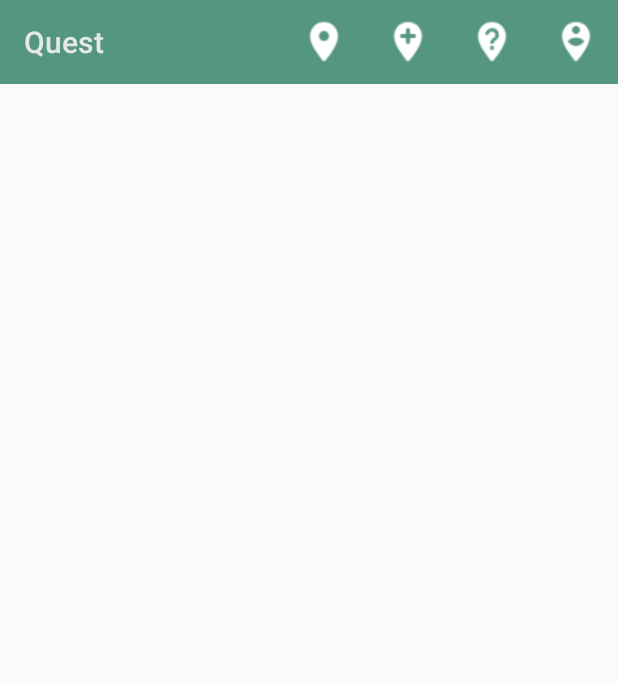
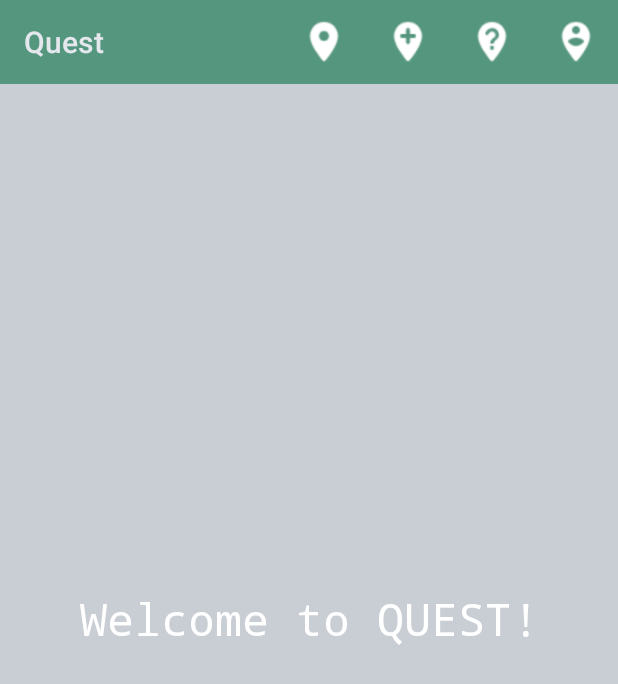
Before and after one commit to Veronicka98/Quest, an Android app: the screen it shows after launch (HomeActivity), on a phone screen of 412 x 824 dp. Shown: the top 684 px of the screen. Run offline under Robolectric (Android 15) with nearby library versions, the phone set to English and light mode, and no system bars; 2 statements that could not run were skipped.

Commit message:
Change background, add date visited Quests in list

```diff
--- a/app/src/main/java/org/wit/quest/adaptors/QuestAdaptor.kt
+++ b/app/src/main/java/org/wit/quest/adaptors/QuestAdaptor.kt
@@ -33,7 +33,8 @@ class QuestAdaptor constructor(private var quests: List<QuestModel>,
     fun bind(quest: QuestModel,  listener : QuestListener) {
       itemView.questName.text = quest.name
       itemView.questTownland.text = quest.townland
-      itemView.questDate.text = quest.date
+      if (quest.date != "")
+        itemView.questDate.text = "Visited on " + quest.date
       itemView.imageIcon.setImageBitmap(readImageFromPath(itemView.context, quest.image))
 
       itemView.setOnClickListener { listener.onQuestClick(quest) }
--- a/app/src/main/res/layout/activity_home.xml
+++ b/app/src/main/res/layout/activity_home.xml
@@ -5,7 +5,7 @@
         xmlns:app="http://schemas.android.com/apk/res-auto"
         android:layout_width="match_parent"
         android:layout_height="match_parent"
-        tools:context=".activities.HomeActivity">
+        tools:context=".activities.HomeActivity" android:background="@color/colorPrimaryDarkMoreTransparent">
 
     <android.support.design.widget.AppBarLayout
             android:layout_width="match_parent"
@@ -24,5 +24,14 @@
         />
 
     </android.support.design.widget.AppBarLayout>
+    <TextView
+            android:text="Welcome to QUEST!"
+            android:layout_width="wrap_content"
+            android:layout_height="wrap_content"
+            android:id="@+id/textView" app:layout_constraintStart_toStartOf="parent" android:layout_marginStart="8dp"
+            app:layout_constraintEnd_toEndOf="parent" android:layout_marginEnd="8dp"
+            app:layout_constraintTop_toTopOf="parent" android:layout_marginTop="8dp"
+            app:layout_constraintBottom_toBottomOf="parent" android:layout_marginBottom="8dp" android:textSize="30sp"
+            android:fontFamily="monospace" android:textColor="@android:color/white"/>
 
 </android.support.constraint.ConstraintLayout>
--- a/app/src/main/res/layout/activity_list.xml
+++ b/app/src/main/res/layout/activity_list.xml
@@ -5,7 +5,7 @@
         xmlns:app="http://schemas.android.com/apk/res-auto"
         android:layout_width="match_parent"
         android:layout_height="match_parent"
-        tools:context=".activities.ListActivity">
+        tools:context=".activities.ListActivity" android:background="@color/colorPrimaryDarkMoreTransparent">
 
     <RelativeLayout
             android:layout_width="match_parent"
--- a/app/src/main/res/layout/activity_quest.xml
+++ b/app/src/main/res/layout/activity_quest.xml
@@ -5,7 +5,7 @@
         xmlns:app="http://schemas.android.com/apk/res-auto"
         android:layout_width="match_parent"
         android:layout_height="match_parent"
-        tools:context=".activities.QuestActivity">
+        tools:context=".activities.QuestActivity" android:background="@color/colorPrimaryDarkMoreTransparent">
 
 
     <RelativeLayout
--- a/app/src/main/res/layout/activity_settings.xml
+++ b/app/src/main/res/layout/activity_settings.xml
@@ -5,7 +5,7 @@
         xmlns:app="http://schemas.android.com/apk/res-auto"
         android:layout_width="match_parent"
         android:layout_height="match_parent"
-        tools:context=".activities.SettingsActivity">
+        tools:context=".activities.SettingsActivity" android:background="@color/colorPrimaryDarkMoreTransparent">
 
     <android.support.design.widget.AppBarLayout
             android:layout_width="match_parent"
--- a/app/src/main/res/values/colors.xml
+++ b/app/src/main/res/values/colors.xml
@@ -3,7 +3,9 @@
     <color name="colorPrimary">#e4e7ec</color>
     <color name="colorPrimaryDark">#263959</color>
     <color name="colorPrimaryDarkTransparent">#b6263959</color>
+    <color name="colorPrimaryDarkMoreTransparent">#3a263959</color>
     <color name="colorSecondaryDark">#6d819c</color>
     <color name="colorAccent">#55967e</color>
+    <color name="colorAccentTransparent">#1155967e</color>
     <color name="colorWhite">#ffffff</color>
 </resources>
```
Also changed, not shown: app/src/main/res/layout/card_quest.xml (+5 -6 lines). Lines whose indentation alone changed are shown as unchanged.
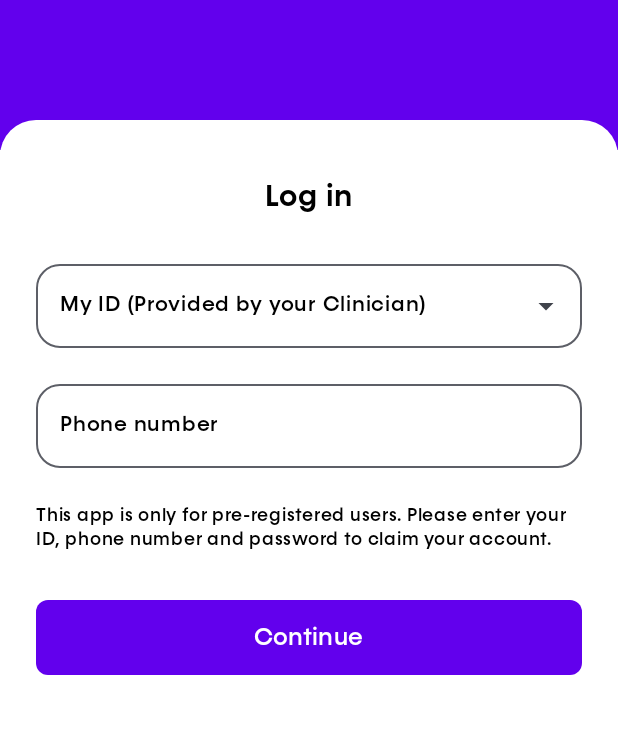
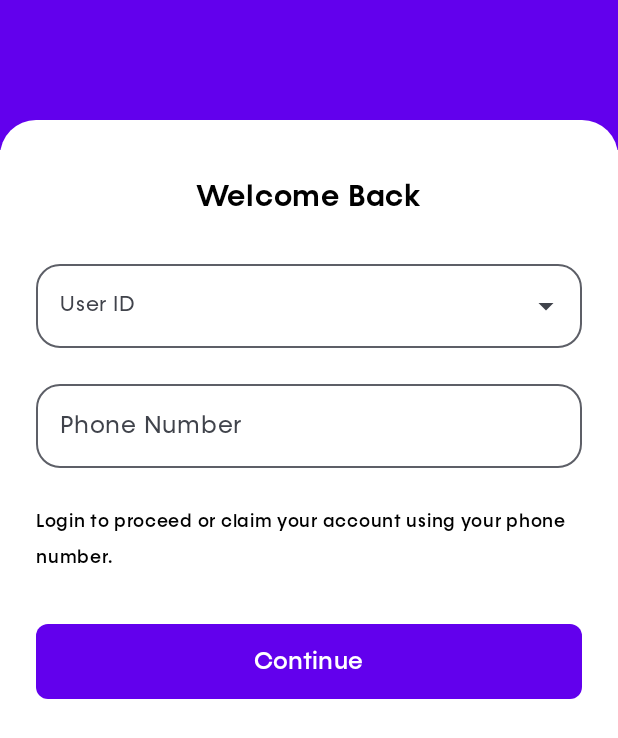
Before and after one commit to toytaiyeb/new_NutriTracker, an Android app built with Jetpack Compose: the screen it shows after launch (MainActivity), after a tap on "Login", on a phone screen of 412 x 824 dp. Shown: the top 738 px of the screen. Run offline under Robolectric (Android 15) with nearby library versions, the phone set to English and light mode, and no system bars; our stand-ins replace Room's generated code, accompanist.

Commit message:
login screen chahnged changed

```diff
--- a/app/src/main/java/com/example/nutritrack/presentation/screens/main/ClinicianDashboardScreen.kt
+++ b/app/src/main/java/com/example/nutritrack/presentation/screens/main/ClinicianDashboardScreen.kt
@@ -65,6 +65,7 @@ fun ClinicianDashboardScreen(navController: NavHostController) {
             }
         }
     }
+
 
     // Main layout container
     Column(
@@ -191,6 +192,7 @@ fun ClinicianDashboardScreen(navController: NavHostController) {
     }
 }
 
+
 @Preview(showBackground = true)
 @Composable
 fun ClinicianDashboardPreview() {
--- a/app/src/main/java/com/example/nutritrack/presentation/screens/main/ClinicianLoginScreen.kt
+++ b/app/src/main/java/com/example/nutritrack/presentation/screens/main/ClinicianLoginScreen.kt
@@ -148,7 +148,7 @@ fun ClinicianLoginScreen(navController: NavController) {
                 Button(
                     onClick = { // Inside your Continue button onClick:
 
-                        if (clinicianKey == "dollar-entry-apples"){
+                        if (clinicianKey == "d"){
 
                             navController.navigate(Screen.ClinicianDashboard.route)
                         }else{
--- a/app/src/main/java/com/example/nutritrack/presentation/screens/main/LoginScreen.kt
+++ b/app/src/main/java/com/example/nutritrack/presentation/screens/main/LoginScreen.kt
@@ -63,68 +63,61 @@ import kotlinx.coroutines.withContext
 import java.io.BufferedReader
 import java.io.InputStreamReader
 
+
 @OptIn(ExperimentalMaterial3Api::class)
 @Composable
 fun LoginScreen(navController: NavController) {
-    // system UI controller foe status bar customization
-    val systemUiController = rememberSystemUiController()
-
     val context = LocalContext.current
-    val database = DatabaseBuilder.getInstance(context)
-    val repository = PatientRepository(database.patientDao())
+    val db = DatabaseBuilder.getInstance(context)
+    val repository = PatientRepository(db.patientDao())
     val viewModel: LoginViewModel = viewModel(factory = LoginViewModelFactory(repository))
 
-    var selectedId by remember { mutableStateOf("") }
-    var phoneNumber by remember { mutableStateOf("") }
-    var password by remember { mutableStateOf("") }
-    var showError by remember { mutableStateOf(false) }
-    var expanded by remember { mutableStateOf(false) }
-    var isAccountClaimed by remember { mutableStateOf(false) }
+    val systemUi = rememberSystemUiController()
 
-    val patients by viewModel.patients.collectAsState()
+    var selectedUserId by remember { mutableStateOf("") }
+    var enteredPhone by remember { mutableStateOf("") }
+    var enteredPassword by remember { mutableStateOf("") }
+    var errorVisible by remember { mutableStateOf(false) }
+    var dropdownExpanded by remember { mutableStateOf(false) }
+    var isUserClaimed by remember { mutableStateOf(false) }
+
+    val patientList by viewModel.patients.collectAsState()
 
     LaunchedEffect(Unit) {
-
         if (isFirstLaunch(context)) {
-            val patientsFromCsv = loadPatientsFromCSV(context)
-            repository.insertPatients(patientsFromCsv)
+            val loadedPatients = loadPatientsFromCSV(context)
+            repository.insertPatients(loadedPatients)
             markFirstLaunchComplete(context)
         }
         viewModel.loadPatients()
     }
 
-    val idOptions = patients.map { it.userId }
-    // side effect to set status bar color to white.
+    val availableIds = patientList.map { it.userId }
+
     SideEffect {
-        systemUiController.setStatusBarColor(
-            color = Color.White, // Purple
-            darkIcons = false // false = white icons
-        )
+        systemUi.setStatusBarColor(Color.White, darkIcons = false)
     }
-    // main container layout.
+
     Column(
         modifier = Modifier
             .fillMaxSize()
             .background(Color.White)
     ) {
-        // Top Purple background Header
         Box(
             modifier = Modifier
                 .fillMaxWidth()
                 .height(100.dp)
-                .background(Purple),
+                .background(Purple)
         )
 
-        // Main Rounded white container
         Surface(
             modifier = Modifier
                 .fillMaxSize()
-                .offset(y = (-20).dp), // shifts white surface on box
+                .offset(y = (-20).dp),
             shape = RoundedCornerShape(topStart = 24.dp, topEnd = 24.dp),
             color = Color.White,
             tonalElevation = 4.dp
         ) {
-            // content column
             Column(
                 modifier = Modifier
                     .fillMaxWidth()
@@ -132,9 +125,9 @@ fun LoginScreen(navController: NavController) {
                 horizontalAlignment = Alignment.CenterHorizontally
             ) {
                 Spacer(modifier = Modifier.height(16.dp))
-                // login title
+
                 Text(
-                    text = "Log in",
+                    text = "Welcome Back",
                     fontFamily = Fonts.Konnect,
                     fontWeight = FontWeight.SemiBold,
                     fontSize = 20.sp,
@@ -143,64 +136,44 @@ fun LoginScreen(navController: NavController) {
 
                 Spacer(modifier = Modifier.height(24.dp))
 
-                //  userID selection dropdown box
+                // Dropdown for selecting UserID
                 ExposedDropdownMenuBox(
-                    expanded = expanded,
-                    onExpandedChange = { expanded = !expanded }
+                    expanded = dropdownExpanded,
+                    onExpandedChange = { dropdownExpanded = !dropdownExpanded }
                 ) {
                     OutlinedTextField(
+                        value = selectedUserId,
+                        onValueChange = {},
                         readOnly = true,
-                        value = selectedId,
-                        onValueChange = {},
                         label = {
-                            Text(
-                                stringResource(R.string.my_id_provided_by_your_clinician),
-                                fontWeight = FontWeight.Medium,
-                                fontFamily = Fonts.Konnect,
-                                fontSize = 14.sp,
-                                color = Color.Black
-                            )
+                            Text("User ID", fontFamily = Fonts.Konnect, fontSize = 14.sp)
                         },
                         placeholder = {
-                            Text(
-                                text = "Select your id",
-                                fontFamily = Fonts.Konnect,
-                                fontWeight = FontWeight.Normal,
-                                color = Color.Gray
-                            )
+                            Text("Choose your ID", color = Color.Gray)
+                        },
+                        trailingIcon = {
+                            ExposedDropdownMenuDefaults.TrailingIcon(expanded = dropdownExpanded)
                         },
                         modifier = Modifier
                             .menuAnchor()
                             .fillMaxWidth(),
                         shape = RoundedCornerShape(16.dp),
-                        trailingIcon = {
-                            ExposedDropdownMenuDefaults.TrailingIcon(expanded = expanded)
-                        },
                         colors = ExposedDropdownMenuDefaults.outlinedTextFieldColors()
                     )
 
                     ExposedDropdownMenu(
-                        expanded = expanded,
-                        onDismissRequest = { expanded = false }
+                        expanded = dropdownExpanded,
+                        onDismissRequest = { dropdownExpanded = false }
                     ) {
-                        idOptions.forEach { id ->
+                        availableIds.forEach { id ->
                             DropdownMenuItem(
-                                text = {
-                                    Text(
-                                        text = id,
-                                        fontFamily = Fonts.Konnect,
-                                        fontWeight = FontWeight.Normal
-                                    )
-                                },
+                                text = { Text(id, fontFamily = Fonts.Konnect) },
                                 onClick = {
-                                    selectedId = id
-                                    expanded = false
+                                    selectedUserId = id
+                                    dropdownExpanded = false
                                     viewModel.getPatient(id) { patient ->
-                                        if (patient != null && patient.name.isNotBlank() && patient.password.isNotBlank()) {
-                                            isAccountClaimed = true
-                                        } else {
-                                            isAccountClaimed = false
-                                        }
+                                        isUserClaimed = patient?.name?.isNotBlank() == true &&
+                                                patient.password?.isNotBlank() == true
                                     }
                                 }
                             )
@@ -208,148 +181,96 @@ fun LoginScreen(navController: NavController) {
                     }
                 }
 
-
                 Spacer(modifier = Modifier.height(16.dp))
 
-
-                if (isAccountClaimed) {
+                if (isUserClaimed) {
                     OutlinedTextField(
-                        value = password,
-                        onValueChange = { password = it },
-                        label = {
-                            Text(
-                                stringResource(R.string.password),
-                                fontWeight = FontWeight.Medium,
-                                fontFamily = Fonts.Konnect,
-                                fontSize = 14.sp,
-                                color = Color.Black
-                            )
-                        },
-                        placeholder = {
-                            Text(
-                                stringResource(R.string.enter_your_password),
-                                fontFamily = Fonts.Konnect,
-                                fontWeight = FontWeight.Normal,
-                                color = Color.Gray
-                            )
-                        },
+                        value = enteredPassword,
+                        onValueChange = { enteredPassword = it },
+                        label = { Text("Password", fontFamily = Fonts.Konnect) },
+                        placeholder = { Text("Enter password") },
                         modifier = Modifier.fillMaxWidth(),
                         shape = RoundedCornerShape(16.dp),
-                        keyboardOptions = KeyboardOptions.Default.copy(
-                            keyboardType = KeyboardType.Password
-                        ),
+                        keyboardOptions = KeyboardOptions(keyboardType = KeyboardType.Password),
                         visualTransformation = PasswordVisualTransformation()
                     )
                 } else {
                     OutlinedTextField(
-                        value = phoneNumber,
-                        onValueChange = { phoneNumber = it },
-                        label = {
-                            Text(
-                                stringResource(R.string.phone_number),
-                                fontWeight = FontWeight.Medium,
-                                fontFamily = Fonts.Konnect,
-                                fontSize = 14.sp,
-                                color = Color.Black
-                            )
-                        },
-                        placeholder = {
-                            Text(
-                                stringResource(R.string.enter_your_number),
-                                fontFamily = Fonts.Konnect,
-                                fontWeight = FontWeight.Normal,
-                                color = Color.Gray
-                            )
-                        },
+                        value = enteredPhone,
+                        onValueChange = { enteredPhone = it },
+                        label = { Text("Phone Number", fontFamily = Fonts.Konnect) },
+                        placeholder = { Text("Enter phone number") },
                         modifier = Modifier.fillMaxWidth(),
                         shape = RoundedCornerShape(16.dp),
-                        keyboardOptions = KeyboardOptions.Default.copy(
-                            keyboardType = KeyboardType.Phone
-                        )
+                        keyboardOptions = KeyboardOptions(keyboardType = KeyboardType.Phone)
                     )
+                }
 
-
-                }
                 Spacer(modifier = Modifier.height(24.dp))
 
-                // Info text before continue button
                 Text(
-                    text = stringResource(R.string.login_text),
+                    text = "Login to proceed or claim your account using your phone number.",
                     fontSize = 12.sp,
-                    color = Color.Black,
                     fontFamily = Fonts.Konnect,
                     fontWeight = FontWeight.Medium,
-                    lineHeight = 16.sp
+                    color = Color.Black
                 )
 
-                Spacer(modifier = Modifier.height(32.dp))
+                Spacer(modifier = Modifier.height(16.dp))
 
-                // error messsage display
-
-                if (showError) {
+                if (errorVisible) {
                     Text(
-                        text = "Invalid ID or phone number/password",
+                        text = "Invalid credentials. Please try again.",
                         color = Color.Red,
                         fontSize = 14.sp,
-                        modifier = Modifier.padding(vertical = 8.dp),
                         fontFamily = Fonts.Konnect
                     )
                 }
 
-                // Continue Button which leads to Questionnaire
+                Spacer(modifier = Modifier.height(16.dp))
+
                 Button(
-                    onClick = { // Inside your Continue button onClick:
-
-                        viewModel.getPatient(selectedId) { patient ->
-                            Log.e("[asd]", selectedId + " " + password)
+                    onClick = {
+                        viewModel.getPatient(selectedUserId) { patient ->
                             if (patient != null) {
-                                showError = false
-                                if (patient.name.isNotBlank() && patient.password.isNotBlank()) {
-                                    if (password.isBlank()) {
-                                        showError = true
+                                errorVisible = false
+                                if (isUserClaimed) {
+                                    if (enteredPassword.isBlank()) {
+                                        errorVisible = true
                                     } else {
-
                                         viewModel.validateUserByPassword(
-                                            selectedId,
-                                            password
-                                        ) { isValid ->
-                                            if (isValid) {
-                                                // UserID and Password matched, proceed to Questionnaire screen
-                                                Utils.saveUserId(context, selectedId)
+                                            selectedUserId,
+                                            enteredPassword
+                                        ) { valid ->
+                                            if (valid) {
+                                                Utils.saveUserId(context, selectedUserId)
                                                 navController.navigate(Screen.Questionnaire.route)
                                             } else {
-                                                // Show error if validation fails
-                                                showError = true
+                                                errorVisible = true
                                             }
                                         }
                                     }
                                 } else {
-
                                     viewModel.validateUserByNumber(
-                                        selectedId,
-                                        phoneNumber
-                                    ) { isValid ->
-                                        if (isValid) {
-                                            navController.navigate(Screen.Register.createRoute(selectedId, patient.phoneNumber ?: ""))
-
+                                        selectedUserId,
+                                        enteredPhone
+                                    ) { valid ->
+                                        if (valid) {
+                                            navController.navigate(
+                                                Screen.Register.createRoute(
+                                                    selectedUserId,
+                                                    patient.phoneNumber ?: ""
+                                                )
+                                            )
                                         } else {
-                                            // Show error if validation fails
-                                            showError = true
+                                            errorVisible = true
                                         }
                                     }
-                                    navController.navigate(
-                                        Screen.Register.createRoute(
-                                            selectedId, patient.phoneNumber
-                                                ?: ""
-                                        )
-                                    )
-
                                 }
                             } else {
-                                showError = true
+                                errorVisible = true
                             }
                         }
-
                     },
                     modifier = Modifier
                         .fillMaxWidth()
@@ -358,24 +279,16 @@ fun LoginScreen(navController: NavController) {
                     colors = ButtonDefaults.buttonColors(containerColor = Purple)
                 ) {
                     Text(
-                        text = if (isAccountClaimed) {
-                            stringResource(R.string.login)
-                        } else {
-                            stringResource(R.string.continue_text)
-                        },
+                        text = if (isUserClaimed) "Log In" else "Continue",
+                        color = Color.White,
                         fontSize = 16.sp,
-                        color = Color.White,
-                        fontWeight = FontWeight.Medium,
-                        fontFamily = Fonts.Konnect
+                        fontFamily = Fonts.Konnect,
+                        fontWeight = FontWeight.Medium
                     )
                 }
             }
         }
-
-
     }
-
-
 }
 
 
```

(Problem): Filter the entries above down to the lines that contain the word "setStatusBarColor".

(Task solution):
-        systemUiController.setStatusBarColor(
+        systemUi.setStatusBarColor(Color.White, darkIcons = false)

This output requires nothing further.